9 May is Europe Day. It deserves a blog.
It's kept on this day because it marks the anniversary of the Schuman Declaration on 9 May 1950. This was the momentous event that proposed the merging of the French and German coal and steel industries. So it came to be seen as the founding moment of the European Coal and Steel Community (ECSC) out of which the European Union evolved.
Robert Schuman (not to be confused with the composer!) was Prime Minister of France and the first President of the European Parliamentary Assembly. He is regarded by many as the "Father of Europe" for his visionary approach to the reconstruction of the postwar continent. Most important, from our perspective, is the faith of this profoundly Christian statesman. A devout Roman Catholic, his thinking about Europe was deeply influenced by catholic social theology with the principles of solidarity, subsidiarity and the quest for the common good right at the heart. I've blogged about the Christian influences on the European project before.
Think about it. Today, 8 May, marks the anniversary of the end of the war in Europe in 1945. We are right to call it VE Day because it marks the liberation of all our peoples from the scourge of Nazi totalitarianism. That includes the liberation of the German people themselves from the terrible years of Nazi occupation - not just the occupation of their land but of the nation's mind and heart and psyche.
A mere 5 years later, almost to the day, the Schuman Declaration marked the willingness of historic sworn enemies, France and Germany, to begin to collaborate economically. It's an extraordinary achievement. Since the Franco-Prussian War of 1870, which itself drew on a long history of rivalry in Europe, these two nations had been sworn enemies. To begin to heal memories, grow trust and discover how instead of fighting they might work together for the good of all their people would have been undreamed-of a mere half a decade earlier.
So I want to promote Europe Day as the natural "day after" VE Day. Victory in Europe would have meant nothing had there not been an entirely new spirit abroad to rebuild the shattered continent that had suffered so awfully. This was thanks to Schuman and others like him who took the Christian vision of reconciliation and peace-seeking with the utmost seriousness. And although the EU is far from being free of severe strains and unresolved tensions, armed conflict has not broken out among its member nations ever since that day. It's a huge achievement we need to talk up and celebrate.

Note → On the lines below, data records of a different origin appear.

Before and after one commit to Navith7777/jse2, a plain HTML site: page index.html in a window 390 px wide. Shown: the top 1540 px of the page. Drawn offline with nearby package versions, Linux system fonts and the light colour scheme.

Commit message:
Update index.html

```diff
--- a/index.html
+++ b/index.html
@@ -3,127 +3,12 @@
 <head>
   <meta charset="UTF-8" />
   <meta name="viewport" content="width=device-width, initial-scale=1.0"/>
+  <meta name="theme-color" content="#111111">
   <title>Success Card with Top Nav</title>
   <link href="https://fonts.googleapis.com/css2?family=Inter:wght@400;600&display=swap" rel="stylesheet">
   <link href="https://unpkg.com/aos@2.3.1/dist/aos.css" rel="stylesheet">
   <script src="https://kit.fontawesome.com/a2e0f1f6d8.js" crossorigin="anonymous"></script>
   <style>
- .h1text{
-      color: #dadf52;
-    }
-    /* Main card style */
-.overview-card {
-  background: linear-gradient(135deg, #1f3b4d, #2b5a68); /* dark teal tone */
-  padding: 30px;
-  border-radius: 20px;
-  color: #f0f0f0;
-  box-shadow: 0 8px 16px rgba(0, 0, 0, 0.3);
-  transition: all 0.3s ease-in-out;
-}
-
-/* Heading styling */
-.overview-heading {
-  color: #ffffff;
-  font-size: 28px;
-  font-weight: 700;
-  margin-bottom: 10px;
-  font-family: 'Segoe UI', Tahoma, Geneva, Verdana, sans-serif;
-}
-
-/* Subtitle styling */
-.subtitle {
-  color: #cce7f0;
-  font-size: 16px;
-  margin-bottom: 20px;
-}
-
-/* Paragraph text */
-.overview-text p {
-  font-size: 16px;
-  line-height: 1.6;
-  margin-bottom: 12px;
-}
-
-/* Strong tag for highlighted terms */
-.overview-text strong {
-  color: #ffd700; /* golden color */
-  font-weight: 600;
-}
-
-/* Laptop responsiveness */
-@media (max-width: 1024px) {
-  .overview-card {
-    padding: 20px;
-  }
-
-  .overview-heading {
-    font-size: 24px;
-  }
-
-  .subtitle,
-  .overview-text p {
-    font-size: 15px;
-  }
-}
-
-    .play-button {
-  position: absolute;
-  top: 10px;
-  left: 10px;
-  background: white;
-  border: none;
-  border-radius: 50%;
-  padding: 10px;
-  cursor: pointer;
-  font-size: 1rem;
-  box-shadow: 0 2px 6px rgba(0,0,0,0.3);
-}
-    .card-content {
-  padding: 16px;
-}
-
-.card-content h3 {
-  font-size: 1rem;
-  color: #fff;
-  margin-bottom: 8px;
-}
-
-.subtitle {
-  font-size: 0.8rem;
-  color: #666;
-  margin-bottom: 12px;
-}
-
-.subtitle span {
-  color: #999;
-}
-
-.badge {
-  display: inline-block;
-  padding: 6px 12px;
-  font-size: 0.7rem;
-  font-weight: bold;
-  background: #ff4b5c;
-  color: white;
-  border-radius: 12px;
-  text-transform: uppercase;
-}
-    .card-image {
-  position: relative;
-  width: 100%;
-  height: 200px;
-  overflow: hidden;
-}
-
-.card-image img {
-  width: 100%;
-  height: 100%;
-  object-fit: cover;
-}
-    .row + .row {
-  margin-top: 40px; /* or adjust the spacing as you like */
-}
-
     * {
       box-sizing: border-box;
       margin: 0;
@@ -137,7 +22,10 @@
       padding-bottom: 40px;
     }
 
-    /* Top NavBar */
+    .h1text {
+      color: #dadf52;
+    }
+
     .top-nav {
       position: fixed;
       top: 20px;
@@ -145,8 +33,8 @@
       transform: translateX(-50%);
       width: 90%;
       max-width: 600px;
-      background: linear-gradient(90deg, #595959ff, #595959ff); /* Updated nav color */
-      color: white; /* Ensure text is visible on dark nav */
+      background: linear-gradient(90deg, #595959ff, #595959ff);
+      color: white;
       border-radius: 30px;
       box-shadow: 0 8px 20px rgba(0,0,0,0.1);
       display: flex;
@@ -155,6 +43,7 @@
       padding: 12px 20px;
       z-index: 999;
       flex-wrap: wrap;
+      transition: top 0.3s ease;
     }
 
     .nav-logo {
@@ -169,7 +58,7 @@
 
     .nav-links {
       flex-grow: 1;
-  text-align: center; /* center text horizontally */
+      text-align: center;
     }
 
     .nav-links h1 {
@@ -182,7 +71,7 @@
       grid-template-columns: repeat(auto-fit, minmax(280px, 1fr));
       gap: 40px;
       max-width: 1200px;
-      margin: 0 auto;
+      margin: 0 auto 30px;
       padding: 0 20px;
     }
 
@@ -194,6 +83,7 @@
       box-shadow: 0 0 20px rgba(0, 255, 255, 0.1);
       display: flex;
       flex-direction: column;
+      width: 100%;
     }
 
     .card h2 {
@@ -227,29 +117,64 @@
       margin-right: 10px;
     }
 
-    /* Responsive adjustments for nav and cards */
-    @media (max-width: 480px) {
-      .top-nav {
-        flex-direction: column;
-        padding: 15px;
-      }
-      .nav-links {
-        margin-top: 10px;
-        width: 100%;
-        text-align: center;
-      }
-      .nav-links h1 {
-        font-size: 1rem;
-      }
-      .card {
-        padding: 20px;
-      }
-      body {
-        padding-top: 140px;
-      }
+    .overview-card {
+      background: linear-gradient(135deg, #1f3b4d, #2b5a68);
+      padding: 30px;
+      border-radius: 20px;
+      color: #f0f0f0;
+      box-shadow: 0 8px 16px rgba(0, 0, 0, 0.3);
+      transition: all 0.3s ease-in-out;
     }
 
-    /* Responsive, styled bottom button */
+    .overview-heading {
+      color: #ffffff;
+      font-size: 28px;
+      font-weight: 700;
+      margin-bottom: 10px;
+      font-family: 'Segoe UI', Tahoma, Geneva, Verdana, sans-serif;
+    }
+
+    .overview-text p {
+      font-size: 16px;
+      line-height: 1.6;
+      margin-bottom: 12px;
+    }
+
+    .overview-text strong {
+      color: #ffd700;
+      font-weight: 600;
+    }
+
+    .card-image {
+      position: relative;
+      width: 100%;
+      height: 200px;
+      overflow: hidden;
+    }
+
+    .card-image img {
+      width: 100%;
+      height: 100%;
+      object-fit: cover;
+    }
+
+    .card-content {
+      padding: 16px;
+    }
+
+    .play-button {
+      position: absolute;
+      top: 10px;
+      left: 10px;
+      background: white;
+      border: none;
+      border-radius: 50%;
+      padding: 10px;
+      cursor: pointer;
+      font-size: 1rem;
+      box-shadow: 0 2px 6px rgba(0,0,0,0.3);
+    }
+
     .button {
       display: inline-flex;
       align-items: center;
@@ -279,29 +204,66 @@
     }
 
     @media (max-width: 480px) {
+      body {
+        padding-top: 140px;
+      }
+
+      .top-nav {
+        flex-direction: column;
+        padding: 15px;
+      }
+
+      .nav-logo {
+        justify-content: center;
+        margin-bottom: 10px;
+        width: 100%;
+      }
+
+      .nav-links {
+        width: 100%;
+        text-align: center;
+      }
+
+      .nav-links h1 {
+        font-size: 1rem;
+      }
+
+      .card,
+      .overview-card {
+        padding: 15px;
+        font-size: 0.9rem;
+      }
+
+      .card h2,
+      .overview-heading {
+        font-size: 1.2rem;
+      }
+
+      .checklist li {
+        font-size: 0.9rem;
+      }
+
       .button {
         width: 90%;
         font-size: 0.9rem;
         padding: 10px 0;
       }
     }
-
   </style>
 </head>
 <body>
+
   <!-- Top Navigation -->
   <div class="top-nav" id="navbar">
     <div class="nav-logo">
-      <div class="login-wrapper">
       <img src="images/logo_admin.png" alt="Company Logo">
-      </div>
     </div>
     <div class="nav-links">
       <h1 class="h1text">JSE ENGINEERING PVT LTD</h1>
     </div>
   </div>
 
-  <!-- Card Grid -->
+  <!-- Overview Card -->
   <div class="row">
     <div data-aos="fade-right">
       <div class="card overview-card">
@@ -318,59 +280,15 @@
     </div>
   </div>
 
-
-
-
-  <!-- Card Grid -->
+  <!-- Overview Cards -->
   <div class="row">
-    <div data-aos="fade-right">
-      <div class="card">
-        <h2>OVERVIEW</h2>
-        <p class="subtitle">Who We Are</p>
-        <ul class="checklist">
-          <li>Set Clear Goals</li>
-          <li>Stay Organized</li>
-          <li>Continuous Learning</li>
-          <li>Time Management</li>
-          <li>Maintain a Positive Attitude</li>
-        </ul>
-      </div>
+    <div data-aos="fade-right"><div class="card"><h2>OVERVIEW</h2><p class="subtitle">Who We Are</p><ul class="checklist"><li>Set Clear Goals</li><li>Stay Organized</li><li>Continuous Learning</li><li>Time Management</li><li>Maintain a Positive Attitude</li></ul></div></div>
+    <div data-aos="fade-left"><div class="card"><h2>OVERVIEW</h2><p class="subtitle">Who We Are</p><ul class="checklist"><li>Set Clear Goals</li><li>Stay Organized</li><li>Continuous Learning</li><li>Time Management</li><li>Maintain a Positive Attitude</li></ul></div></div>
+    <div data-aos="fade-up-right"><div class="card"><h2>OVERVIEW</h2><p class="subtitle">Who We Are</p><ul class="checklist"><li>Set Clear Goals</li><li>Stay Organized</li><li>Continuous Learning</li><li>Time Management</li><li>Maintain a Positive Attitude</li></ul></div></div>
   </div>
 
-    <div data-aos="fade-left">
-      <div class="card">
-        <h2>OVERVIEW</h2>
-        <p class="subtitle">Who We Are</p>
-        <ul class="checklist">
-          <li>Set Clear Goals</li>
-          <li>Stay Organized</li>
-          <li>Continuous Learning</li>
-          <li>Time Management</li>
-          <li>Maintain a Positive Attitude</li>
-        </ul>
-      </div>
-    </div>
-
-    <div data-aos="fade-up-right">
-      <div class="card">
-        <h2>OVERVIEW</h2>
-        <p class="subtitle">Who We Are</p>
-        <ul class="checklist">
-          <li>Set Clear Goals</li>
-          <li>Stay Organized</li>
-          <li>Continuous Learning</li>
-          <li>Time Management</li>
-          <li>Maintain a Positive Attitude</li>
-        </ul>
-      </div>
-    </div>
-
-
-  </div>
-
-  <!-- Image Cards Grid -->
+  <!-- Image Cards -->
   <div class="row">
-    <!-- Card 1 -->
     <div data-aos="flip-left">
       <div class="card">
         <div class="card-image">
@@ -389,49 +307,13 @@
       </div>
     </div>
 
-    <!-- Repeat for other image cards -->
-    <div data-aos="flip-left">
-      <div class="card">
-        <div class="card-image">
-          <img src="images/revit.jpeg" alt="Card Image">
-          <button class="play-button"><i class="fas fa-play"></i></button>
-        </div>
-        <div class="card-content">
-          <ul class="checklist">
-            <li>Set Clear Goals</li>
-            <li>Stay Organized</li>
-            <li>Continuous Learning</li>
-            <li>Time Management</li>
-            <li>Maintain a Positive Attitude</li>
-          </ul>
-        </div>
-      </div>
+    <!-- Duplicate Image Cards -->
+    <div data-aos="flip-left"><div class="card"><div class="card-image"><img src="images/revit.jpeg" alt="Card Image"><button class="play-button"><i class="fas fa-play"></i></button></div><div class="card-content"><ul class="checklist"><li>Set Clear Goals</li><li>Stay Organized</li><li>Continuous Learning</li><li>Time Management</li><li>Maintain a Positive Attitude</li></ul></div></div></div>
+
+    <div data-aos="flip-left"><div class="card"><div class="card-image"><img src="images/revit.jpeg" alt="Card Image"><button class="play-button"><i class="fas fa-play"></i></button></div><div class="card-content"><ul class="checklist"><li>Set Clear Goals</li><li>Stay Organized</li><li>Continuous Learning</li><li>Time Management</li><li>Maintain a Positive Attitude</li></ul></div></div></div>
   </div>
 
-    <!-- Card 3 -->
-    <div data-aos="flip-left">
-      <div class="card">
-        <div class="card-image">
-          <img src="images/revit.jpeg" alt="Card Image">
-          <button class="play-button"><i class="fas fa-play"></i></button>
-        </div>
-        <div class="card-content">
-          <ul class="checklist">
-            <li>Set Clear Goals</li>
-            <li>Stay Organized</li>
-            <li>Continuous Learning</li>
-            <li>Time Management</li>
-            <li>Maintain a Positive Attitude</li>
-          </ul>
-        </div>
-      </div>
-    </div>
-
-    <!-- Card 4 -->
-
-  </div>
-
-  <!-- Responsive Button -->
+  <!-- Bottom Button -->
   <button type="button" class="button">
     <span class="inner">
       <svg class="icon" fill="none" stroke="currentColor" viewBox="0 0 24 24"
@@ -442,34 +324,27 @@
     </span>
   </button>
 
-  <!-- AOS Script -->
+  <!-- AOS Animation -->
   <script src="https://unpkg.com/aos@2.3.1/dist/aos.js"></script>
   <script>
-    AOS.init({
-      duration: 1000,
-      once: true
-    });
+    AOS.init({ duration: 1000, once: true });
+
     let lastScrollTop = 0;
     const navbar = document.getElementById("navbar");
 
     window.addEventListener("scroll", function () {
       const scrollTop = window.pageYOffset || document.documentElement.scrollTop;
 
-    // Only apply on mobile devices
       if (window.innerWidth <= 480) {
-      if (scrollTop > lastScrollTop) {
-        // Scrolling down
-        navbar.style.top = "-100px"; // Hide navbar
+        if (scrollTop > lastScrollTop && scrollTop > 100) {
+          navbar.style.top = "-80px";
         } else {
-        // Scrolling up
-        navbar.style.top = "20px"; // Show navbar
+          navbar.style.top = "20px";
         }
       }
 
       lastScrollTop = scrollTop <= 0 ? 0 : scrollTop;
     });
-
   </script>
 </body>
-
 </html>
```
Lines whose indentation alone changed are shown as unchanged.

My generation has been the beneficiary of these six decades of peace. I was born less than a month before the Schuman Declaration. I count myself hugely fortunate to have been spared the upheavals of war experienced by my parents and their parents. We so easily take it for granted. We get into a way of thinking about the EU that is dominated by the economy, security and migration, but that is worryingly short on memory when it comes to why we are part of it in the first place. These two days 8-9 May remind us.
Yes, I'm an idealist about the EU because - despite all its difficulties, I still believe in its founding vision. Not uncritically or naïvely: it can and does get things wrong. But that's no reason not to persevere with a project that has given this continent so much. Indeed, I think of myself as a European before I am British (and British before I am English). That's partly thanks to my Anglo-German parentage. But I think it's more to do with my Christian faith. As I read it, the gospel impels us towards a greater integration with all the human family. My being European is a vital part of my identity because it's one of the ways in which I see us growing together in committed bonds of peace and collaboration with our fellow human beings. It doesn't stop at the borders of Europe. But it can start there.
However, I'm also a realist. I suspect that we who are "conviction Europhiles" will always be a minority in the UK. Europe Day is never going to be a public holiday here. I doubt you'll see the EU flag fluttering from many public buildings or draped in the front room windows of Europhile homes. I don't imagine that many school assemblies will make it their theme (I'd love to be proved wrong) or that church bells will ring out in celebration.
But perhaps there are readers of this blog who may just think the day is worth raising a glass to and say a prayer of thanksgiving and hope. It's a good time to remember the founding purposes on which the European Union was established. So I urge us not to forget peace and human rights, social welfare and education, solidarity with the poor, democracy, the environment, cultural exchange and all the other ways in which the EU has made such a difference not just to the continent but the world. Let's recall that we are in this for the common good. There is indeed a long hard road ahead that we need to travel. But I want the UK to take a lead in this great collaborative venture and not be left on the sidelines.
So let's go on making the case for voting #Remain In the referendum. We know it makes sense for all the best geo-political, world trade, economic and security reasons. We know we are #StrongerIn. But let's not forget our history, where we came from. Let's not forget the founding vision and the Christian faith that inspired it. Let's celebrate Europe Day with real thankfulness and hope. And pray for the EU, its institutions and all its member states, and not least, for the referendum itself.